Now back to the decisions and why they are important, not just for New York and our RGGI partners, but for states across the nation. RGGI is largely viewed as a model for compliance with the EPA’s Clean Power Plan, which aims to reduce climate pollution from power plants nationwide through the year 2030. The Clean Power Plan is currently on hold while legal challenges work their way through the courts. When the Clean Power Plan is allowed to go forward, many states will be looking to RGGI to help them figure out how to comply with the federal requirements.
For the better part of the last year, RGGI states have been conducting a review to determine: what is working well in the program; what areas need improvements; and how to extend the program from 2020 to 2030 so it can be consistent with the Clean Power Plan. The states conducted a similar review back in 2012. That process, thanks to the leadership of New York and partner states like Massachusetts and Connecticut and the advocacy of Environmental Advocates and our coalition partners throughout the region, resulted in a 45-percent reduction in the carbon pollution cap with annual reductions of 2.5-percent each year through 2020.

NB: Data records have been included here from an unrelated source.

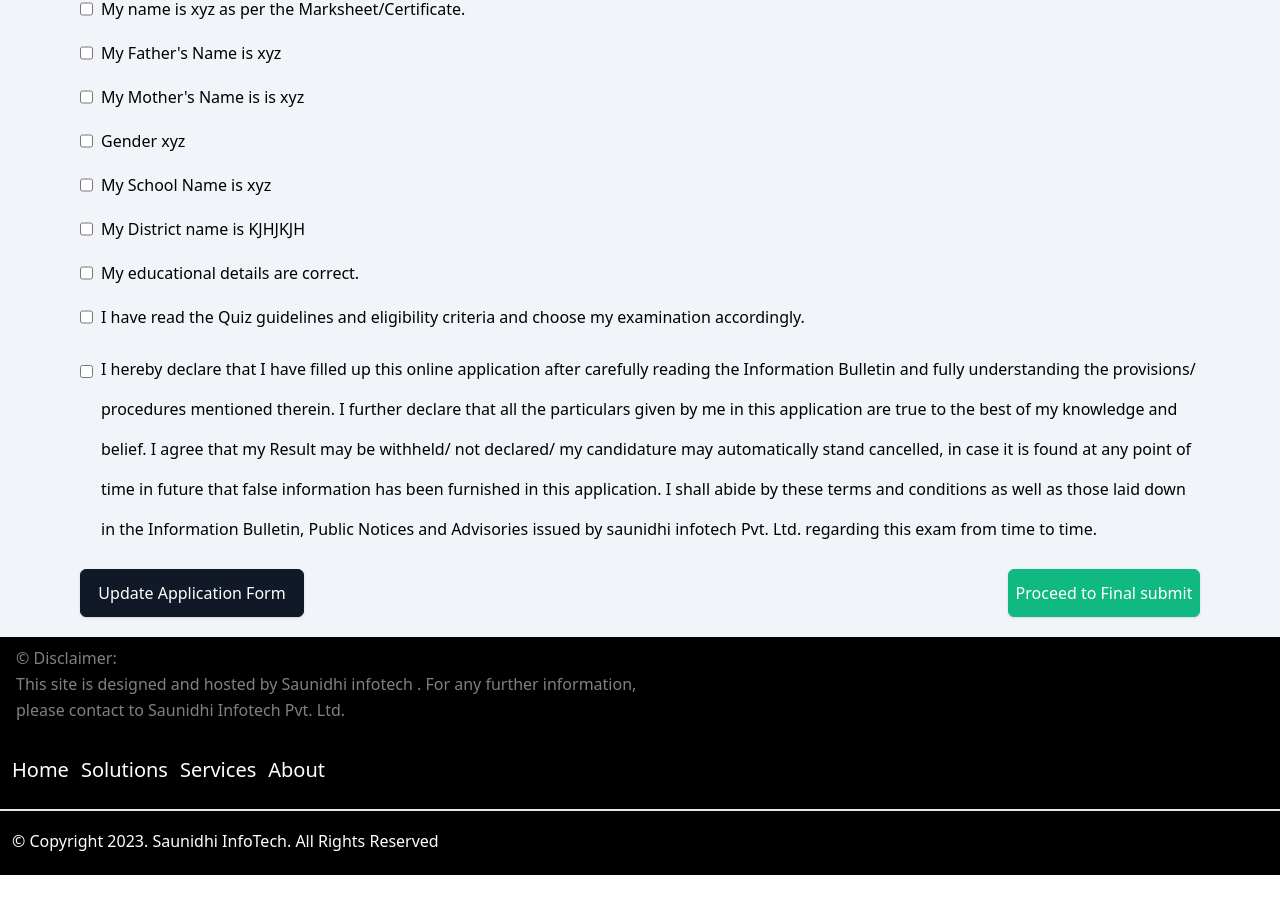
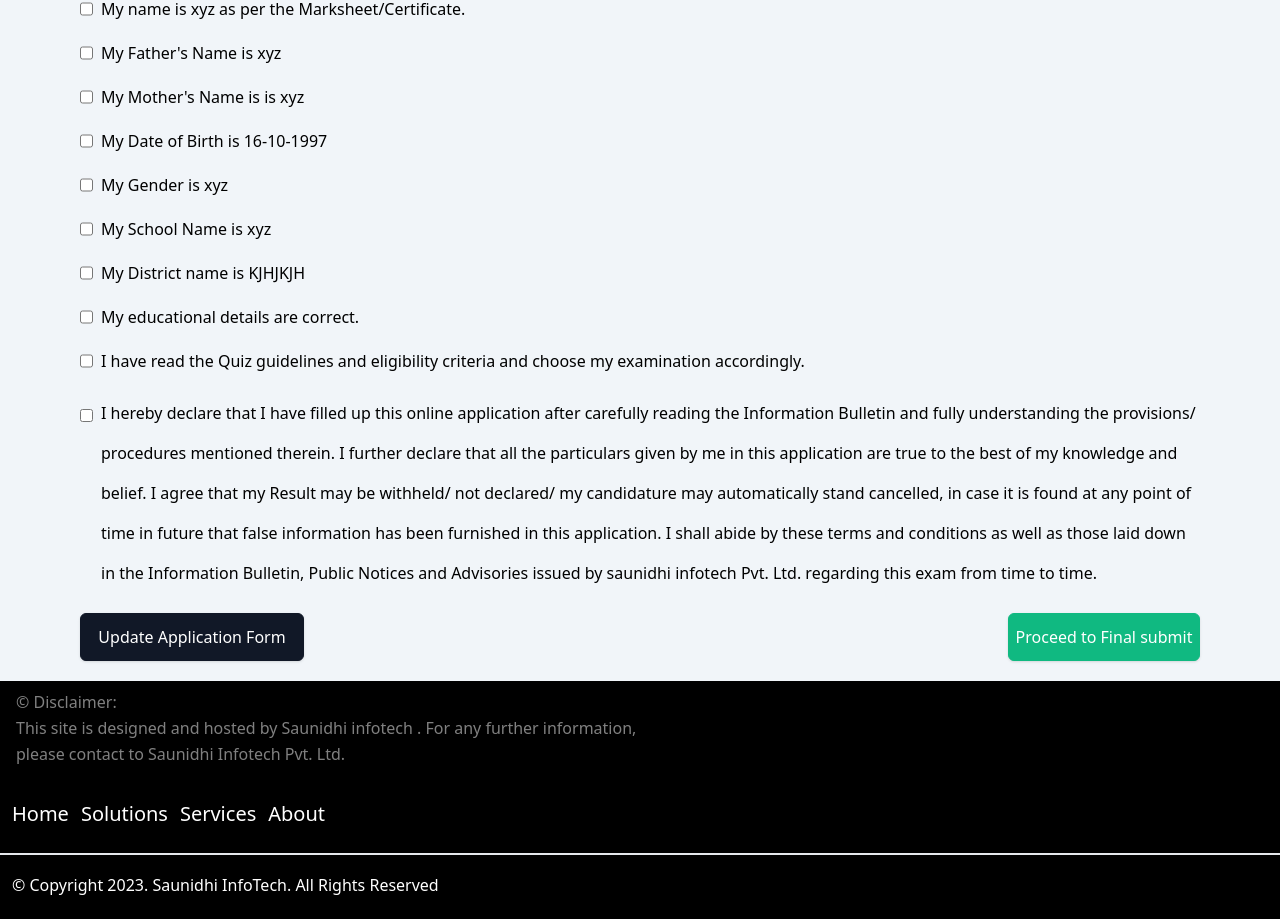
Before and after one commit to saunidhi/saunidhi_infotech, a React (Create React App) app: page /finalsubmit in a window 1280 px wide. Shown: the part 3374-4293 px from the top of the page. Before the commit the page ends 4249 px from the top, so only its background shows below. Built offline with nearby package versions, Linux system fonts and the light colour scheme; some icons are missing.

Commit message:
website remaning spaling mistakes

```diff
--- a/src/Components/Pages/AboutUs/AboutInfo.jsx
+++ b/src/Components/Pages/AboutUs/AboutInfo.jsx
@@ -102,7 +102,7 @@ function AboutInfo() {
                         <span className='uppercase'>CAREERS</span>
                         <span className='text-[22px] md:text-[25px] xl:text-[36px]'>Join our talented team
                         </span>
-                        <p className='xl:text-[24px] md:text-[18px]'>At Saunidhi InfoTech you’ll work with some of the world’s most talented technologists, designers, support specialists, account reps, managers, and leaders. We recruit passionate people of integrity, and invest in in their success—because Saunidhi InfoTech</p>
+                        <p className='xl:text-[24px] md:text-[18px]'>At Saunidhi InfoTech you’ll work with some of the world’s most talented technologists, designers, support specialists, account reps, managers, and leaders. We recruit passionate people of integrity, and invest in in their success—because Saunidhi InfoTech’s future is driven by our people’s capabilities and commitment.</p>
                     </div>
                 </div>
             </div>
--- a/src/Components/Pages/RegistrationForms/EducationForm.jsx
+++ b/src/Components/Pages/RegistrationForms/EducationForm.jsx
@@ -19,7 +19,7 @@ const EducationForm = () => {
                         <form className='my-3 mx-auto sm:w-[80%] md:w-[95%] ' action="PrevoiusEducational">
                             <div className=''>
 
-                                <div className='text-[#525F7F] text-xl '> Prevoius Educational Details</div>
+                                <div className='text-[#525F7F] text-xl '>Previous Educational Details</div>
 
                                 <div className=' text-[#16192C] py-4 w-full space-y-3 md:flex md:flex-col md:gap-2'>
 
@@ -53,7 +53,7 @@ const EducationForm = () => {
                             <div className='text-xl text-[#525F7F]'> Current Educational Details</div>
                             <div className='  text-[#16192C] py-4 w-full space-y-3 md:flex md:flex-col md:gap-2'>
                                 <div className='md:my-4 md:mx-7'>
-                                    <label className='md:float-left md:mx-4 md:w-[15%] '>Appering Exam</label>
+                                    <label className='md:float-left md:mx-4 md:w-[15%] '>Appearing Exam</label>
                                     <div> <input className='box-content px-3 py-2 w-[90%] sm:w-[70%] rounded-md border-solid border border-black' type="text" /> </div>
                                 </div>
                                 <div className='md:my-4 md:mx-7'>
@@ -71,7 +71,7 @@ const EducationForm = () => {
                             </div>
 
                             <div className='grid grid-cols-2 mx-auto sm:w-[50%]'>
-                                <Link to="/FillOnline" className='rounded-md cursor-pointer border-solid border-2 border-[#1F2021] px-3 py-1 mx-5 text-center'>back</Link>
+                                <Link to="/FillOnline" className='rounded-md cursor-pointer border-solid border-2 border-[#1F2021] px-3 py-1 mx-5 text-center'>Back</Link>
                                 <div className=' md:px-5 cursor-pointer rounded-md  bg-[#FE8E06] px-3 py-2 text-white text-center'>Save</div>
                             </div>
                         </form>
--- a/src/Components/Pages/RegistrationForms/FinalSubmit.jsx
+++ b/src/Components/Pages/RegistrationForms/FinalSubmit.jsx
@@ -300,7 +300,11 @@ const FinalSubmit = () => {
                         </div>
                         <div className='flex gap-2 my-5 '>
                             <input type="checkbox" name="" id="" />
-                            <span>Gender xyz</span>
+                            <span>My Date of Birth is 16-10-1997 </span>
+                        </div>
+                        <div className='flex gap-2 my-5 '>
+                            <input type="checkbox" name="" id="" />
+                            <span>My Gender is xyz</span>
                         </div>
                         <div className='flex gap-2 my-5 '>
                             <input type="checkbox" name="" id="" />
--- a/src/Components/Pages/RegistrationForms/NavBar.jsx
+++ b/src/Components/Pages/RegistrationForms/NavBar.jsx
@@ -1,5 +1,6 @@
 import React, { useState } from 'react'
 import { Link } from 'react-router-dom'
+import  Saunidhi_FAQ  from '../../../saunidhiFiles/Saunidhi_FAQ.pdf'
 
 const NavBar = () => {
 
@@ -15,13 +16,13 @@ const NavBar = () => {
                     <Link className='hover:bg-red-500 text-lg md:text-lg w-fit px-2 md:px-2 md:hover:px-2 md:rounded-md' to="/">Home</Link>
                     <Link className='hover:bg-red-500 text-lg md:text-lg w-fit px-2 md:px-2 md:hover:px-2 md:rounded-md' to="">Information Bulletin</Link>
                     <Link className='hover:bg-red-500 text-lg md:text-lg w-fit px-2 md:px-2 md:hover:px-2 md:rounded-md' to="">Application Guide</Link>
-                    <Link className='hover:bg-red-500 text-lg md:text-lg w-fit px-2 md:px-2 md:hover:px-2 md:rounded-md' to="">FAQ</Link>
+                    <a href={Saunidhi_FAQ} download="Saunidhi infotech Student FAQ " target='_blank' className='hover:bg-red-500 text-lg md:text-lg w-fit px-2 md:px-2 md:hover:px-2 md:rounded-md' to="">FAQ</a>
                     <Link className='hover:bg-red-500 text-lg md:text-lg w-fit px-2 md:px-2 md:hover:px-2 md:rounded-md' to="/contact">Contact Us</Link>
                 </div>
                 <Link to="/login" className='bg-orange-500 cursor-pointer float-right px-3 w-fit h-fit py-2 rounded-md my-1 mr-2'>
                     Sign in
                 </Link>
-            </nav>
+            </nav >
         </>
     )
 }
--- a/src/Components/Pages/RegistrationForms/Registration.jsx
+++ b/src/Components/Pages/RegistrationForms/Registration.jsx
@@ -97,7 +97,7 @@ function Registration() {
                             <input type="text" className=' border shadow px-3 py-2 rounded-md md:col-span-4' />
                         </div>
                         <div className='grid grid-flow-row mx-3 md:grid-flow-col'>
-                            <p className='mx-1 text-sm w-fit md:col-span-1 sm:w-32'>sub-Locality</p>
+                            <p className='mx-1 text-sm w-fit md:col-span-1 sm:w-32'>Sub-Locality</p>
                             <input type="text" className=' border shadow px-3 py-2 rounded-md md:col-span-4' />
                         </div>
                         <div className='grid grid-flow-row mx-3 md:grid-flow-col'>
```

We have now reached a point in the 2016 review process where negotiations are happening among the RGGI states that will have serious climate policy ramifications through 2030 and beyond. One of the biggest decisions the states will have to make centers around the cap on carbon pollution: will it continue to decline on an annual basis, and if so, by how much?

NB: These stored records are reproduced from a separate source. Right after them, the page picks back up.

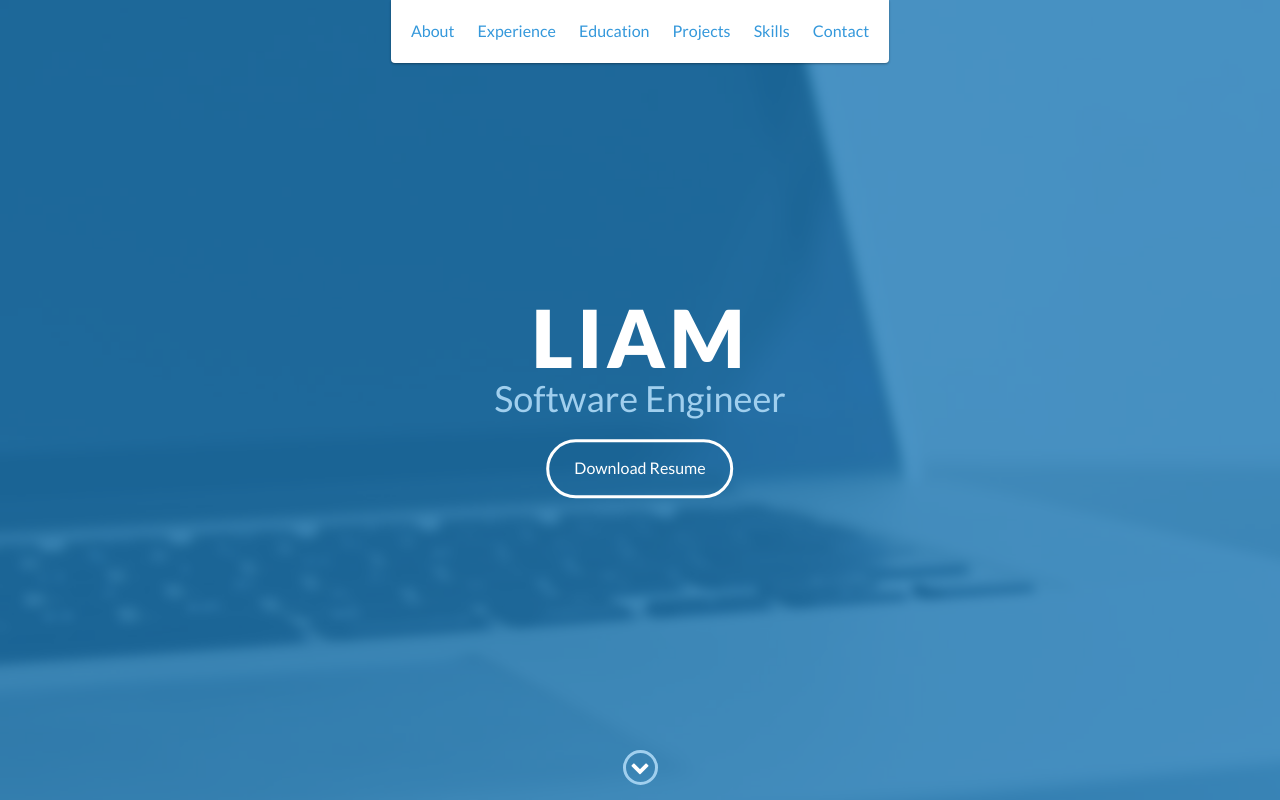
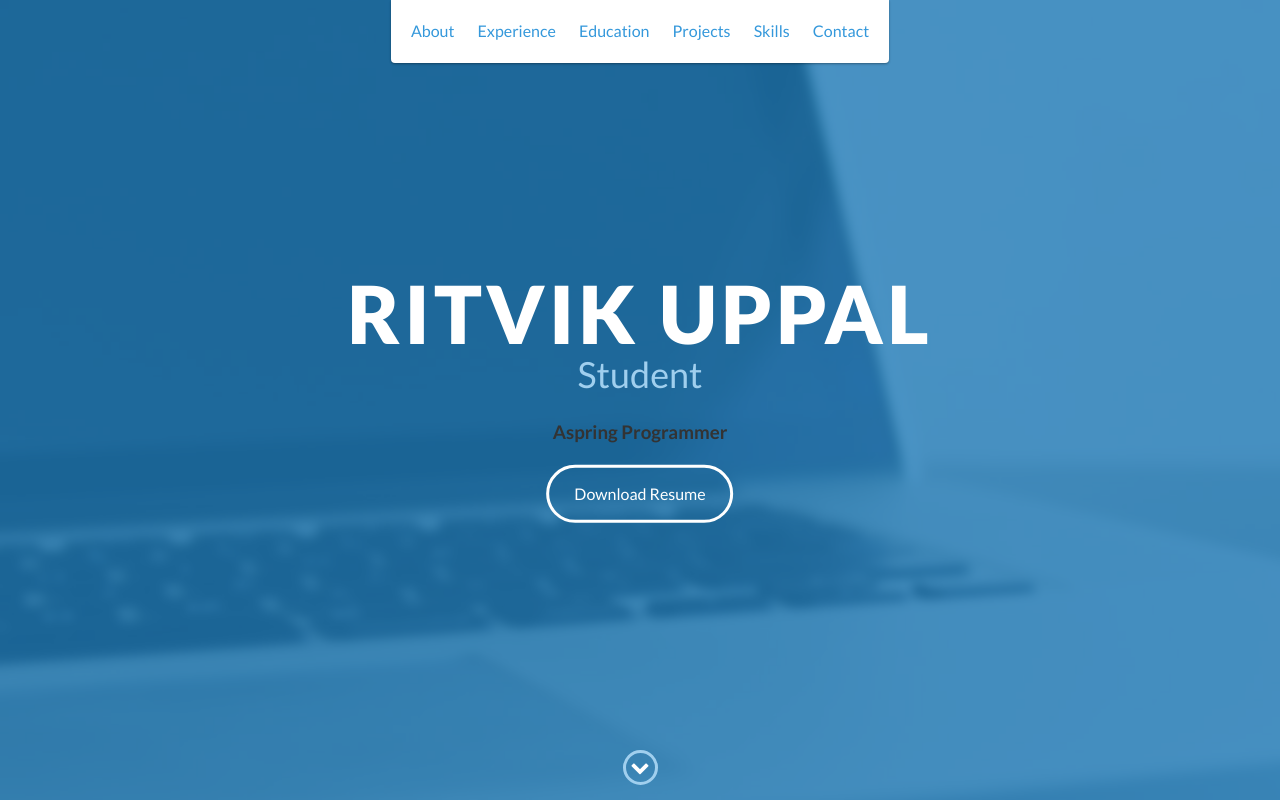
Before and after one commit to liamandaidan/ritvikPortfolio, a website: page index.html in a window 1280 px wide. Shown: the top 800 px of the page. Drawn offline with nearby package versions, Linux system fonts and the light colour scheme.

Commit message:
title page

```diff
--- a/index.html
+++ b/index.html
@@ -48,9 +48,10 @@
 
     <div id="lead">
         <div id="lead-content">
-            <h1>Liam</h1>
-            <h2>Software Engineer</h2>
-            <a href="./text.pdf" class="btn-rounded-white">Download Resume</a>
+            <h1>Ritvik Uppal</h1>
+            <h2>Student</h2>
+            <h3>Aspring Programmer</h3>
+            <a href="./resume.pdf" class="btn-rounded-white">Download Resume</a>
         </div>
         <!-- End #lead-content -->
 
```
Also changed, not shown: 2 other files.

In New York, we have a State Energy Plan directive to reduce climate pollution, economy-wide, by 40-percent of 1990 levels by 2030 and 80-percent by 2050 – the equivalent of a complete phase out of the use of fossil fuels for power generation, heating, and transportation in the next 34 years. Just think about what that means for a minute – no more gas stations or dirty fossil fuel-burning power plants! The other RGGI states have similar commitments.

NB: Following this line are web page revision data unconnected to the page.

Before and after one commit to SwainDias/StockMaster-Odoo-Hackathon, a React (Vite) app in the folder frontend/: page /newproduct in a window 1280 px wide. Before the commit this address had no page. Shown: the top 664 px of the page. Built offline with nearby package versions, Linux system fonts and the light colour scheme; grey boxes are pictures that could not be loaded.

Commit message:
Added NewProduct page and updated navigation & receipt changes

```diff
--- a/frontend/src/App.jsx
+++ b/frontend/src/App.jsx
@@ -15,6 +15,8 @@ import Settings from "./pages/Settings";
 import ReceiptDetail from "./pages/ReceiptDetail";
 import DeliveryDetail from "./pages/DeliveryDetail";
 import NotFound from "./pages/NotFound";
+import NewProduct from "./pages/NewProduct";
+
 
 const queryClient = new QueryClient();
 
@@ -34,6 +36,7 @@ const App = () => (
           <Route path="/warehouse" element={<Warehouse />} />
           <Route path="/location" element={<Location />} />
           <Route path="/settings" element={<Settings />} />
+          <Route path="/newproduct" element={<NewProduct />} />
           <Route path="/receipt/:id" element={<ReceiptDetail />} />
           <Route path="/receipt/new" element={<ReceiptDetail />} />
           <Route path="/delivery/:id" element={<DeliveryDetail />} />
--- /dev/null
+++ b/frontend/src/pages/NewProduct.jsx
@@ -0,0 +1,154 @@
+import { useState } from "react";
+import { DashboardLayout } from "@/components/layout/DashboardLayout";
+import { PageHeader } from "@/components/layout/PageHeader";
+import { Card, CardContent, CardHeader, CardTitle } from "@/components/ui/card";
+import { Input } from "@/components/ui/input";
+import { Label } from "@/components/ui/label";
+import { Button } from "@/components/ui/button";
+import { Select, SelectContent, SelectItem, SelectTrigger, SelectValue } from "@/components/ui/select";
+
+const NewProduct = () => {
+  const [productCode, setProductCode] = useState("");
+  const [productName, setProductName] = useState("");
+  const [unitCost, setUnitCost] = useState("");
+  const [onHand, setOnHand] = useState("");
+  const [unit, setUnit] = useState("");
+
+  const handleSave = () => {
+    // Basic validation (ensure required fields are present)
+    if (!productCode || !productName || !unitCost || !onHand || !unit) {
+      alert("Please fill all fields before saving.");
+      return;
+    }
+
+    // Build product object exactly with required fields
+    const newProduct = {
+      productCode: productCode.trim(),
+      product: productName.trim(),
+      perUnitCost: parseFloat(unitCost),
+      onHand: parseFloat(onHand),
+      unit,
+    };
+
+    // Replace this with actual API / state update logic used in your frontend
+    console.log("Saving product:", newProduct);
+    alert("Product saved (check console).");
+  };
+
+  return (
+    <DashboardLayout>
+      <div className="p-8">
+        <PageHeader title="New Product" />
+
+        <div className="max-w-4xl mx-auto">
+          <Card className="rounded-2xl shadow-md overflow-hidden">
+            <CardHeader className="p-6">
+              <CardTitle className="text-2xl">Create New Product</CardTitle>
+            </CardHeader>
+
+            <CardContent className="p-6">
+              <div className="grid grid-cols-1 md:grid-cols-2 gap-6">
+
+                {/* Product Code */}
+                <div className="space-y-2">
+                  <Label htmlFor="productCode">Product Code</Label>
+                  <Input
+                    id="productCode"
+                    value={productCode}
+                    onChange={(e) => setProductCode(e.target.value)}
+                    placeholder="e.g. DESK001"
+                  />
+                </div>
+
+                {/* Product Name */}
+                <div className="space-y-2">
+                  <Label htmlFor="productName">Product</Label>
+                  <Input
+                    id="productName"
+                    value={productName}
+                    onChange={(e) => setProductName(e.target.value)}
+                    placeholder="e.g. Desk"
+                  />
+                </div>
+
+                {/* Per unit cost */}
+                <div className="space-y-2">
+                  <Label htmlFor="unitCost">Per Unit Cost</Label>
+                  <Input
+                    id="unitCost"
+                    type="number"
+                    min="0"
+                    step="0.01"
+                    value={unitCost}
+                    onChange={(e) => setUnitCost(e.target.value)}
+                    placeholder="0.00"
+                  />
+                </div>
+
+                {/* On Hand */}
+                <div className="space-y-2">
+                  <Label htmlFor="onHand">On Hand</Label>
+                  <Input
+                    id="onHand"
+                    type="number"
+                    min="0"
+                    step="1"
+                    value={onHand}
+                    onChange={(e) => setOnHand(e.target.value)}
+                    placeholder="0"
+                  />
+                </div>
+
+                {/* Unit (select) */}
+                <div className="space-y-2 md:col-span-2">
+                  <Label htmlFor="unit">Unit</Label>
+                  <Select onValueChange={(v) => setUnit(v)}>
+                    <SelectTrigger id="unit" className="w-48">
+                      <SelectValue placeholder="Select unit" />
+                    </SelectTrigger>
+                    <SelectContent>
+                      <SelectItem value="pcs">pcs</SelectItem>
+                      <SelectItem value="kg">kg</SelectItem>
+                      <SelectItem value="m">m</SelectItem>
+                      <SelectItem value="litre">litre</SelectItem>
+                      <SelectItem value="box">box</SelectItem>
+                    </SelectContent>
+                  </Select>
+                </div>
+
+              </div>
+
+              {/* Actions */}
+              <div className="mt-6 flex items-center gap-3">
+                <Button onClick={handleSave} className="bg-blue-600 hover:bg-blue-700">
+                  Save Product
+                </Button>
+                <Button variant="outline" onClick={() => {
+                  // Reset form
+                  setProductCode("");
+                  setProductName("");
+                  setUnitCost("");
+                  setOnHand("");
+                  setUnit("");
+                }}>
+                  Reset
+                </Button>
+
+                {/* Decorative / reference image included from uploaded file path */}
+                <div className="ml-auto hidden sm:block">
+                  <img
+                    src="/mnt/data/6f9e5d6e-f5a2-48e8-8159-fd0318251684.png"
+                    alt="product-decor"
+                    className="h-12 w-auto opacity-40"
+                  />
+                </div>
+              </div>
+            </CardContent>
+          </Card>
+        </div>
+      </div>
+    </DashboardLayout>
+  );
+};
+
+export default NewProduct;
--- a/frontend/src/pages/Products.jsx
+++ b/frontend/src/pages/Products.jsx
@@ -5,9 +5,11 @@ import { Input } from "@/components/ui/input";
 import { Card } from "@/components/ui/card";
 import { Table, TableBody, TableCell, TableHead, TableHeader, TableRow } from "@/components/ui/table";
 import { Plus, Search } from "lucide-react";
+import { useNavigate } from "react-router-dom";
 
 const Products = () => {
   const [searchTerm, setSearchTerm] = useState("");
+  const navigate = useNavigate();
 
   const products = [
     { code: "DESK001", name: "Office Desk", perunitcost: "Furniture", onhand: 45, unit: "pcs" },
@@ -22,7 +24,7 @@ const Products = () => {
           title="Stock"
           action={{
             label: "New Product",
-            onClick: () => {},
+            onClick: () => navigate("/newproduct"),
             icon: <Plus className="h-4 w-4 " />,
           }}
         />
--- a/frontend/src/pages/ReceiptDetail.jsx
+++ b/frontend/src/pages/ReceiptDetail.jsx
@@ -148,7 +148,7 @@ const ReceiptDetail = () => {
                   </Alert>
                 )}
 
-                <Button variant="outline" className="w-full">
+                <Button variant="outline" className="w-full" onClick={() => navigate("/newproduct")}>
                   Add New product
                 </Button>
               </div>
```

Earlier this month, New York approved the Clean Energy Standard, mandating that half of all electricity consumed in this state will come from renewable sources by the year 2030. The renewable energy mandate will play a significant role in New York’s climate policy, but it is only part of the equation. In order to meet the state’s economy-wide climate pollution reduction goals, the cap on power sector carbon pollution must be ratcheted down at an aggressive pace. Research and modeling show that, even with successful implementation of the Clean Energy Standard, the cap on climate pollution from power plants must decrease by 5-percent each year, which is twice the current standard.
This is where leadership from Governor Cuomo and his team will be critical. Earlier this week, Environmental Advocates of New York sent a letter to Public Service Commission Chair Audrey Zibelman and Department of Environmental Conservation Commissioner Basil Seggos, the leaders of the two agencies representing New York in the RGGI negotiations. We are urging them to press their RGGI counterparts to agree to a region-wide carbon pollution cap that will enable us to reach our climate goals. Since RGGI’s inception, ten years ago this month, New York has played a huge role at crucial junctures in shaping the program’s success. Governor Cuomo has the opportunity to lead on climate action once again by setting a model for the nation to follow.